(Web page edit records)
:::::

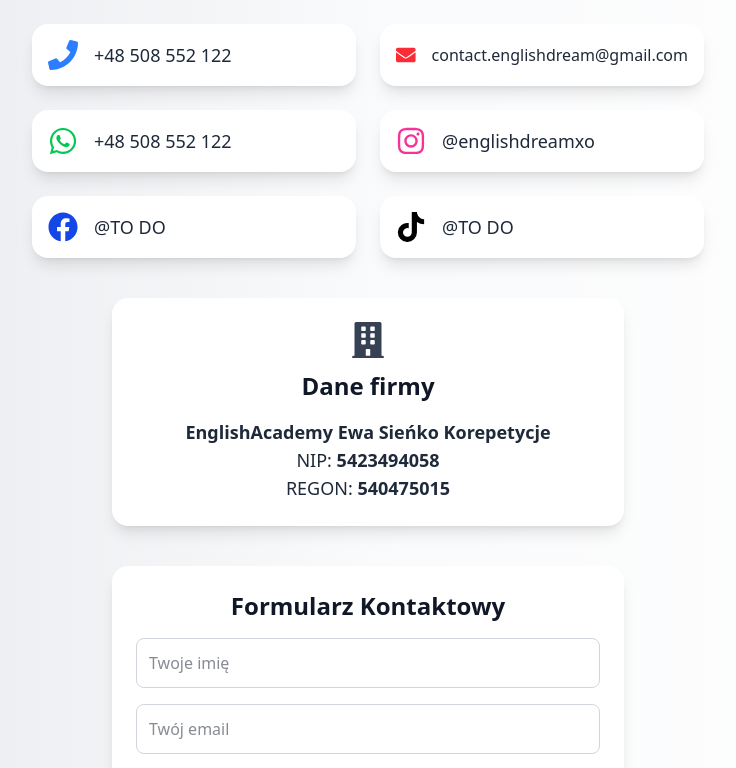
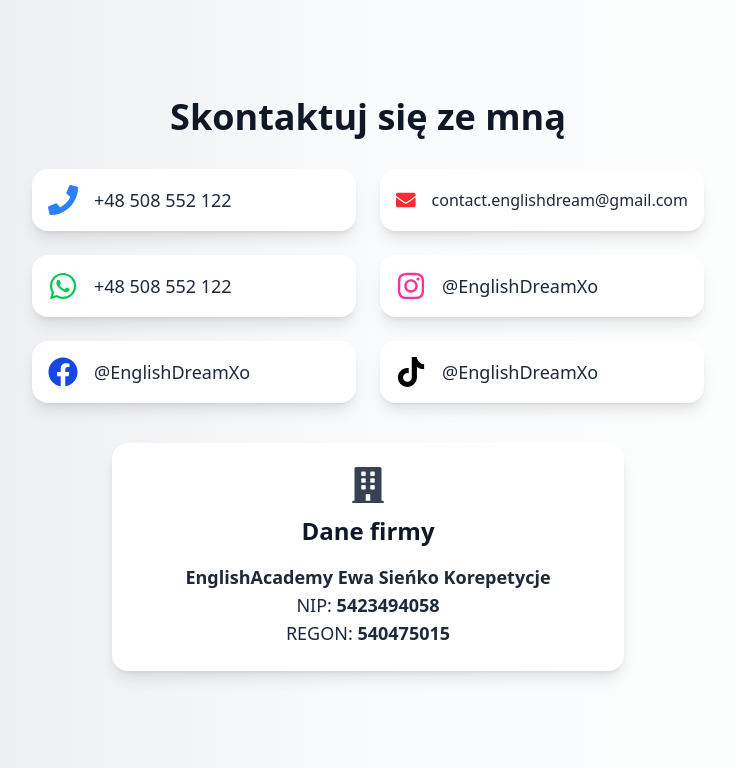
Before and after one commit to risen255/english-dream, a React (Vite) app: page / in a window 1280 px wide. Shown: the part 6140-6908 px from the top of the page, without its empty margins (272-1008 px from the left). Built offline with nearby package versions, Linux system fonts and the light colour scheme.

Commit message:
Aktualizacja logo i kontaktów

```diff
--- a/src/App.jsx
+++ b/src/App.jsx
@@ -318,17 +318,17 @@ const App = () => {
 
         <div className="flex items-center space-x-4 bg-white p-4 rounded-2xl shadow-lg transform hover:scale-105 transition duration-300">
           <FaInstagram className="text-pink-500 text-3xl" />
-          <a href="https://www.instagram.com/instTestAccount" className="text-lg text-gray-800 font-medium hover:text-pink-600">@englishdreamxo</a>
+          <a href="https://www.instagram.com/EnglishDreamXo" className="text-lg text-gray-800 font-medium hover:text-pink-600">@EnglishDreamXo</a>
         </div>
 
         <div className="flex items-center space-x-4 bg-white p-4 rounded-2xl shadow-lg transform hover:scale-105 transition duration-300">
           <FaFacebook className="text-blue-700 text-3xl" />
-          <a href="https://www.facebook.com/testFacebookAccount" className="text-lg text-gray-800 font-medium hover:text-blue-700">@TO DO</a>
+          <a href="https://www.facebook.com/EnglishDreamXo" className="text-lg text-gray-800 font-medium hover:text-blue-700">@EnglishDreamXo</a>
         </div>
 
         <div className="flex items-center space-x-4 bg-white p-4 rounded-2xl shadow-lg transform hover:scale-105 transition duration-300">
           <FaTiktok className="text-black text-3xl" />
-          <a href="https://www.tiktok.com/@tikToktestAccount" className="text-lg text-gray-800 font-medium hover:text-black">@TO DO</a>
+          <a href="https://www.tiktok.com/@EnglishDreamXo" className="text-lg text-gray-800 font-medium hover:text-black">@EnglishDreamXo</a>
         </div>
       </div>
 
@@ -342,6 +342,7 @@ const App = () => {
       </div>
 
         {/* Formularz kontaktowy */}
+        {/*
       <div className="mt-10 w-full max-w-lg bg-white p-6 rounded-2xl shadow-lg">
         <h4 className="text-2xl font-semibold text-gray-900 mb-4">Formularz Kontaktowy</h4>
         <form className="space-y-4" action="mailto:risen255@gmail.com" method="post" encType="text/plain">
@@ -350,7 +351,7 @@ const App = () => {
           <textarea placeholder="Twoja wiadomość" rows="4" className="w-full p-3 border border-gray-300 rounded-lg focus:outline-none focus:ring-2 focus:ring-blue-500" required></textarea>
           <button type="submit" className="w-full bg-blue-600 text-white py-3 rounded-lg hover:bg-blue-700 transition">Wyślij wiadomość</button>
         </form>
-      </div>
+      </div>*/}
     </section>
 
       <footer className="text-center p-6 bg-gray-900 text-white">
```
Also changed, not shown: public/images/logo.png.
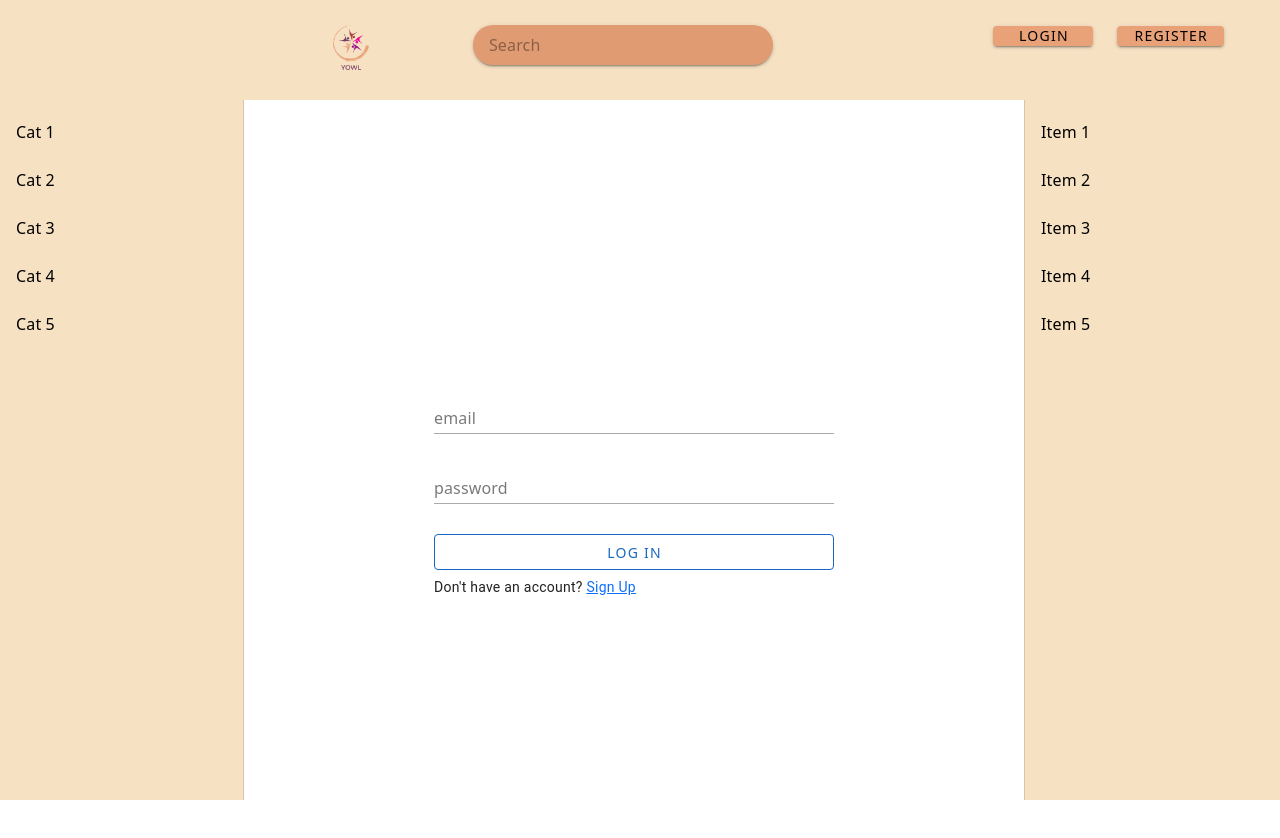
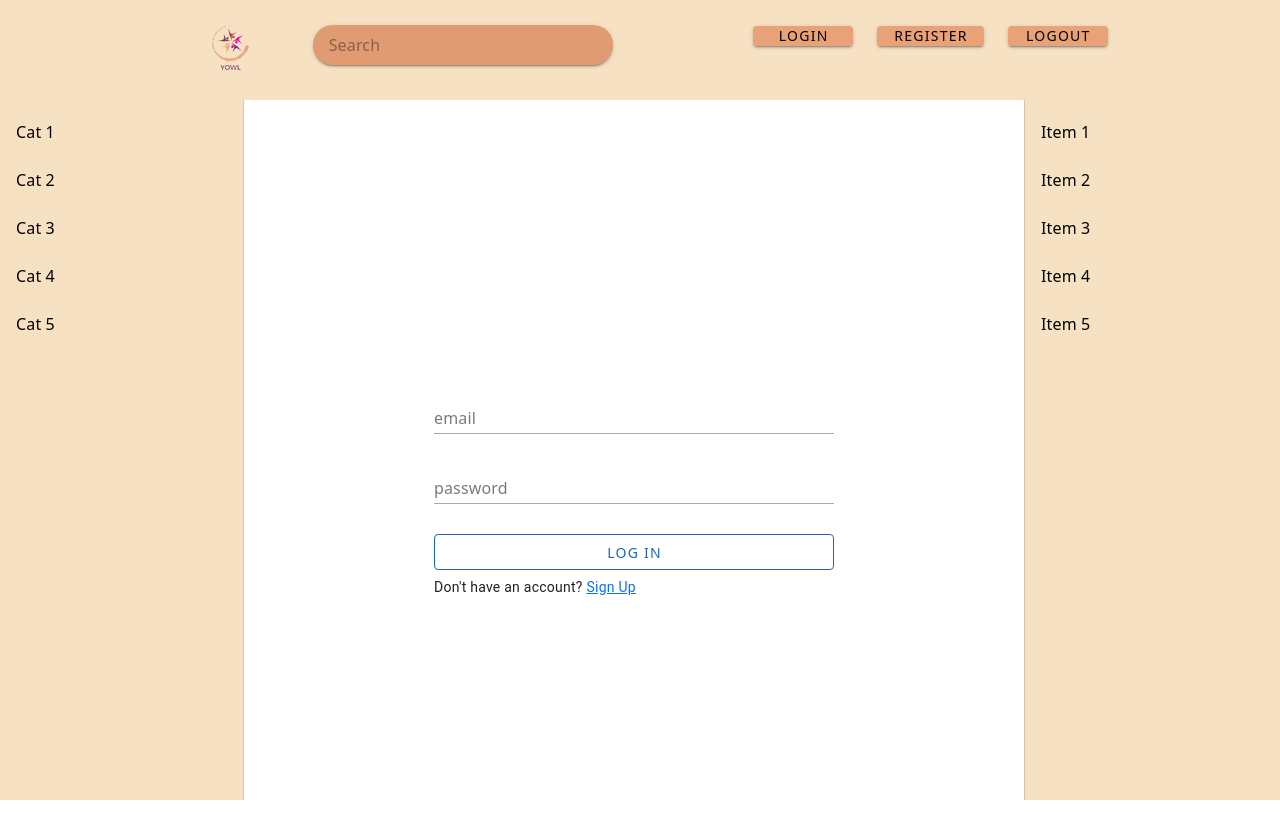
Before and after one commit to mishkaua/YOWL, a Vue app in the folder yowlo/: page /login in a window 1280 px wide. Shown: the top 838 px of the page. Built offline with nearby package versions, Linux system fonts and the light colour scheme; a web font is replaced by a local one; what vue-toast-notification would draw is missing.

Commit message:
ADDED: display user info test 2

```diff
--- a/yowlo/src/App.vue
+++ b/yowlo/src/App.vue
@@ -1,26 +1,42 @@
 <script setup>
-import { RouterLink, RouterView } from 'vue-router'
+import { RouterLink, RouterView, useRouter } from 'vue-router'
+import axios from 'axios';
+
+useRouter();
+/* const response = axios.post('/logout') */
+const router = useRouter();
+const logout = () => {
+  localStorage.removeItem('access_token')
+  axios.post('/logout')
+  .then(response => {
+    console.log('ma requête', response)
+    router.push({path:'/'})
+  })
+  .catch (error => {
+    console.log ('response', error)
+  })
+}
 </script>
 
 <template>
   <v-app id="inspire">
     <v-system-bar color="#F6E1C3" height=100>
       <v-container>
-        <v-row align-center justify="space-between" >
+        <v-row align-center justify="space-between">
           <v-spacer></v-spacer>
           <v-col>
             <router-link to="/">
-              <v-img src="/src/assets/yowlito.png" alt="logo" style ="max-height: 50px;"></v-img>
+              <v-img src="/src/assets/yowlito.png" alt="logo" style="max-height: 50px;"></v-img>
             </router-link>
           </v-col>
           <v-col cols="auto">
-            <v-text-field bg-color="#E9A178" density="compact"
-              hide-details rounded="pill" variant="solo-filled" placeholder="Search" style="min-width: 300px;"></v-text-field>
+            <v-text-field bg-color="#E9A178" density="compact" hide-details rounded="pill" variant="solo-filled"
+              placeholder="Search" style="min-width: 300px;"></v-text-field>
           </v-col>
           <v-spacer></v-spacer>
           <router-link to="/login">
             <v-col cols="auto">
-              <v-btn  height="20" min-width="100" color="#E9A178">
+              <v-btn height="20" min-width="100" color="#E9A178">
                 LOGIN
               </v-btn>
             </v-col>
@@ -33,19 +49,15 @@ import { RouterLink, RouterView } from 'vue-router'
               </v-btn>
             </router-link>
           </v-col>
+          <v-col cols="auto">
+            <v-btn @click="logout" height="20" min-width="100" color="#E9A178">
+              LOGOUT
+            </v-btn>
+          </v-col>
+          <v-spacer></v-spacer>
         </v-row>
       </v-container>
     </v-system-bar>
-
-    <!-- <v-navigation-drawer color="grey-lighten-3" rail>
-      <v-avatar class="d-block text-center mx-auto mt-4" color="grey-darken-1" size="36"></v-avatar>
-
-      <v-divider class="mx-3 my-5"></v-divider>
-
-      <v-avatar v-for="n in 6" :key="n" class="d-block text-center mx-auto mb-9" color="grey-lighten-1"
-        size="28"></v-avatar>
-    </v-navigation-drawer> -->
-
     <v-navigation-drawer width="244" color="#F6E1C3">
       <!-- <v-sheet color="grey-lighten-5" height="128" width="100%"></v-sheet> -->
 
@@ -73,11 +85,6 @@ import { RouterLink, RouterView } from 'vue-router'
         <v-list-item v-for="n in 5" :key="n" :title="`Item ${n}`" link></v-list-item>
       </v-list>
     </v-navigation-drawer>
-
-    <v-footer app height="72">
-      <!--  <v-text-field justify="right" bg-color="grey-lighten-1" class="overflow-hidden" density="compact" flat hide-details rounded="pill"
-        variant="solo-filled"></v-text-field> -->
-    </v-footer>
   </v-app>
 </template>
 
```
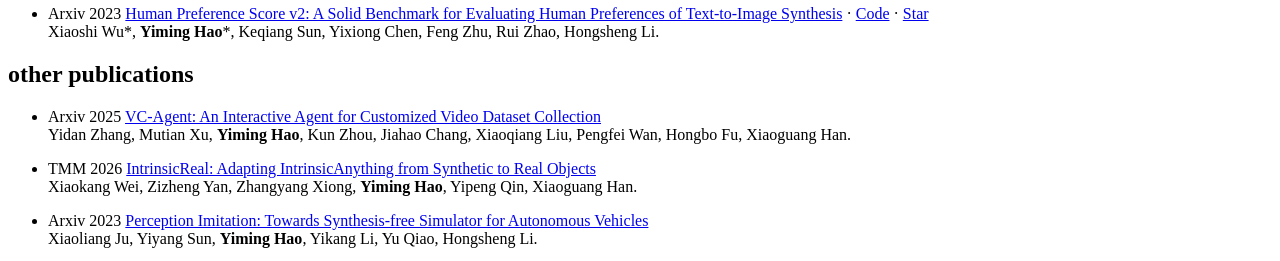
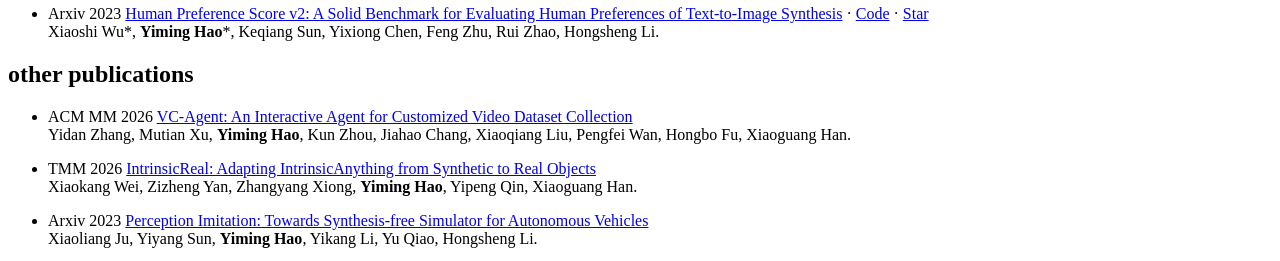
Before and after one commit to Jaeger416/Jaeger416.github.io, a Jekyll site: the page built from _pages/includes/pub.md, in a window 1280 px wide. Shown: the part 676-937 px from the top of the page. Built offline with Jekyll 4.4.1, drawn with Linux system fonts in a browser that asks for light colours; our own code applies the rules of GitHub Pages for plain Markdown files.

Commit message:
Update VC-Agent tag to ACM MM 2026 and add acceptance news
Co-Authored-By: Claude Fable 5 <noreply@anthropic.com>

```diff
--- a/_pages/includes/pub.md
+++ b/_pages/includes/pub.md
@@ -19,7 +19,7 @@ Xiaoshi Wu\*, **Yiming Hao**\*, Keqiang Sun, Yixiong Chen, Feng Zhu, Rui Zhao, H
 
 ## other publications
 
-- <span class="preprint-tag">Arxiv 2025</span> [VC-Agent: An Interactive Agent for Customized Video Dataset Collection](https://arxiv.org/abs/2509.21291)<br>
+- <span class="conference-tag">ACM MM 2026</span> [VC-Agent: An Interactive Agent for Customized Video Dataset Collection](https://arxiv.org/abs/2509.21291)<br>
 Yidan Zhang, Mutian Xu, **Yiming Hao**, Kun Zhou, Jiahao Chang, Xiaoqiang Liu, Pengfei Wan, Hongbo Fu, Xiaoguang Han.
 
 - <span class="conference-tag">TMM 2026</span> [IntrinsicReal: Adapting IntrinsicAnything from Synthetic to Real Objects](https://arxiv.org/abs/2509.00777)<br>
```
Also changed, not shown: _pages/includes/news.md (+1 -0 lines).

:::::

Assignment:
In how many lines of the data does the string "const" occur? Answer with the number and nothing else.

Output:
6